WHAT IS REQUIRED: Text in the records must be reproduced exactly, and pictures must be skipped.

--- INPUT DATA Enclosed Below ---

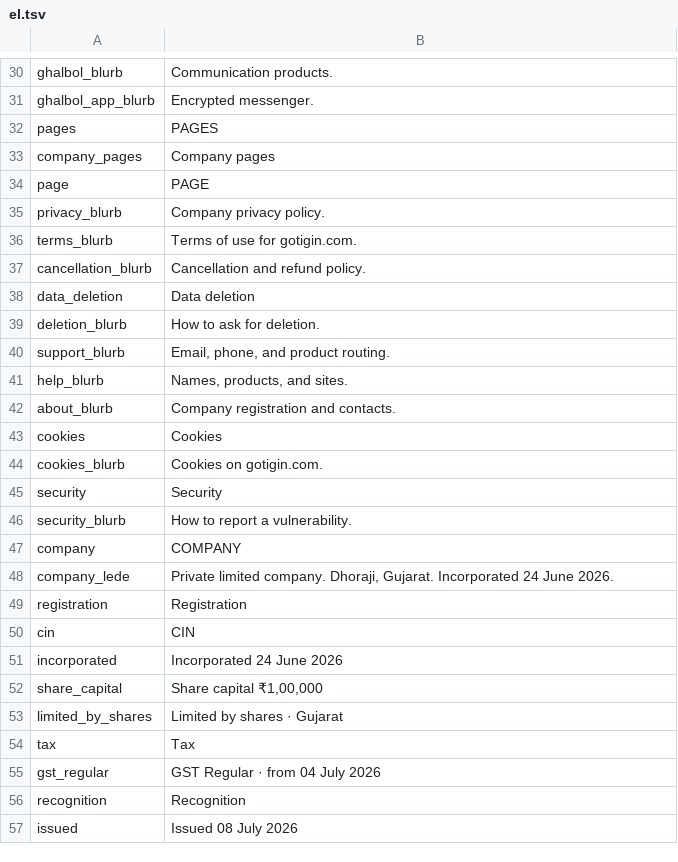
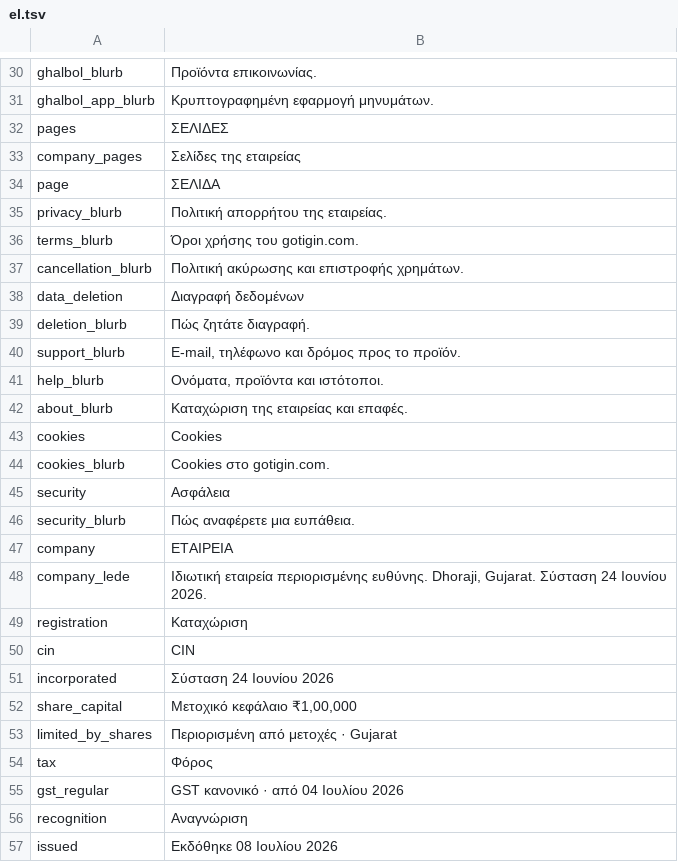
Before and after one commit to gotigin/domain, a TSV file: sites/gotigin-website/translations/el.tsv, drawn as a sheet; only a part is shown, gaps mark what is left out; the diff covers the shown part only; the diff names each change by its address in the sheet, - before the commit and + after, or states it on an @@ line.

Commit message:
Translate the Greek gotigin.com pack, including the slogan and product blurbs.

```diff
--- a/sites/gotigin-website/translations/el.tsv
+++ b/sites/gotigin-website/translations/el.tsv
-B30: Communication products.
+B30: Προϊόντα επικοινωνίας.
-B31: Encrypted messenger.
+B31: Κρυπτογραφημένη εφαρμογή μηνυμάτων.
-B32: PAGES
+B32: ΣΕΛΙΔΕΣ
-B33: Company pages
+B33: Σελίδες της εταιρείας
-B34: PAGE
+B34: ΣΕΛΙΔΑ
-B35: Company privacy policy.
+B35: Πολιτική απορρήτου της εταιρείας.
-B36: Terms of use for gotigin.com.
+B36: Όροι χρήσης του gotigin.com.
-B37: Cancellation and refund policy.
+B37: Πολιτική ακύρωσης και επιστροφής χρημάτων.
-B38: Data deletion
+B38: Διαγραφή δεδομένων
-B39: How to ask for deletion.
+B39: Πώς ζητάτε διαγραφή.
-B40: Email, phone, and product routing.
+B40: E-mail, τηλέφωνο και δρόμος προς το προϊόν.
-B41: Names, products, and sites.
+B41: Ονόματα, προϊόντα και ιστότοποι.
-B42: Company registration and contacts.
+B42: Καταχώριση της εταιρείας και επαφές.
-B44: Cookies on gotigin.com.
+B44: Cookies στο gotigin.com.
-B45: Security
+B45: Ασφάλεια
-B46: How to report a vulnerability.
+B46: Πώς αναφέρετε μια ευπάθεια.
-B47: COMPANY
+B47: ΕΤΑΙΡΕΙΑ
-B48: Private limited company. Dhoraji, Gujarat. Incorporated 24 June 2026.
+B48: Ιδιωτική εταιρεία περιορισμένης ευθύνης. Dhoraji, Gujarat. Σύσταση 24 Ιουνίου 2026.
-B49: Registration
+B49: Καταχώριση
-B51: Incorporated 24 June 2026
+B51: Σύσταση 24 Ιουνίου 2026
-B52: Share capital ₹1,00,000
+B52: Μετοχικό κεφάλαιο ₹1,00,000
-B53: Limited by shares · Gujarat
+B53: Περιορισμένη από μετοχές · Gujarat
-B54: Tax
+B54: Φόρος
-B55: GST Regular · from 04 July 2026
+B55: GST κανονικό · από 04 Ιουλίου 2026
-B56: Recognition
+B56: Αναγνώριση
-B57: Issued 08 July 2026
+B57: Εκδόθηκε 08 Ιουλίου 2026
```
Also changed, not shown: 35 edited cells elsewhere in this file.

--- End of Enclosed INPUT DATA ---

SOLUTION TO THIS TASK:
Before and after one commit to gotigin/domain, a TSV file: sites/gotigin-website/translations/el.tsv, drawn as a sheet; only a part is shown, gaps mark what is left out; the diff covers the shown part only; the diff names each change by its address in the sheet, - before the commit and + after, or states it on an @@ line.

Commit message:
Translate the Greek gotigin.com pack, including the slogan and product blurbs.

```diff
--- a/sites/gotigin-website/translations/el.tsv
+++ b/sites/gotigin-website/translations/el.tsv
-B30: Communication products.
+B30: Προϊόντα επικοινωνίας.
-B31: Encrypted messenger.
+B31: Κρυπτογραφημένη εφαρμογή μηνυμάτων.
-B32: PAGES
+B32: ΣΕΛΙΔΕΣ
-B33: Company pages
+B33: Σελίδες της εταιρείας
-B34: PAGE
+B34: ΣΕΛΙΔΑ
-B35: Company privacy policy.
+B35: Πολιτική απορρήτου της εταιρείας.
-B36: Terms of use for gotigin.com.
+B36: Όροι χρήσης του gotigin.com.
-B37: Cancellation and refund policy.
+B37: Πολιτική ακύρωσης και επιστροφής χρημάτων.
-B38: Data deletion
+B38: Διαγραφή δεδομένων
-B39: How to ask for deletion.
+B39: Πώς ζητάτε διαγραφή.
-B40: Email, phone, and product routing.
+B40: E-mail, τηλέφωνο και δρόμος προς το προϊόν.
-B41: Names, products, and sites.
+B41: Ονόματα, προϊόντα και ιστότοποι.
-B42: Company registration and contacts.
+B42: Καταχώριση της εταιρείας και επαφές.
-B44: Cookies on gotigin.com.
+B44: Cookies στο gotigin.com.
-B45: Security
+B45: Ασφάλεια
-B46: How to report a vulnerability.
+B46: Πώς αναφέρετε μια ευπάθεια.
-B47: COMPANY
+B47: ΕΤΑΙΡΕΙΑ
-B48: Private limited company. Dhoraji, Gujarat. Incorporated 24 June 2026.
+B48: Ιδιωτική εταιρεία περιορισμένης ευθύνης. Dhoraji, Gujarat. Σύσταση 24 Ιουνίου 2026.
-B49: Registration
+B49: Καταχώριση
-B51: Incorporated 24 June 2026
+B51: Σύσταση 24 Ιουνίου 2026
-B52: Share capital ₹1,00,000
+B52: Μετοχικό κεφάλαιο ₹1,00,000
-B53: Limited by shares · Gujarat
+B53: Περιορισμένη από μετοχές · Gujarat
-B54: Tax
+B54: Φόρος
-B55: GST Regular · from 04 July 2026
+B55: GST κανονικό · από 04 Ιουλίου 2026
-B56: Recognition
+B56: Αναγνώριση
-B57: Issued 08 July 2026
+B57: Εκδόθηκε 08 Ιουλίου 2026
```
Also changed, not shown: 35 edited cells elsewhere in this file.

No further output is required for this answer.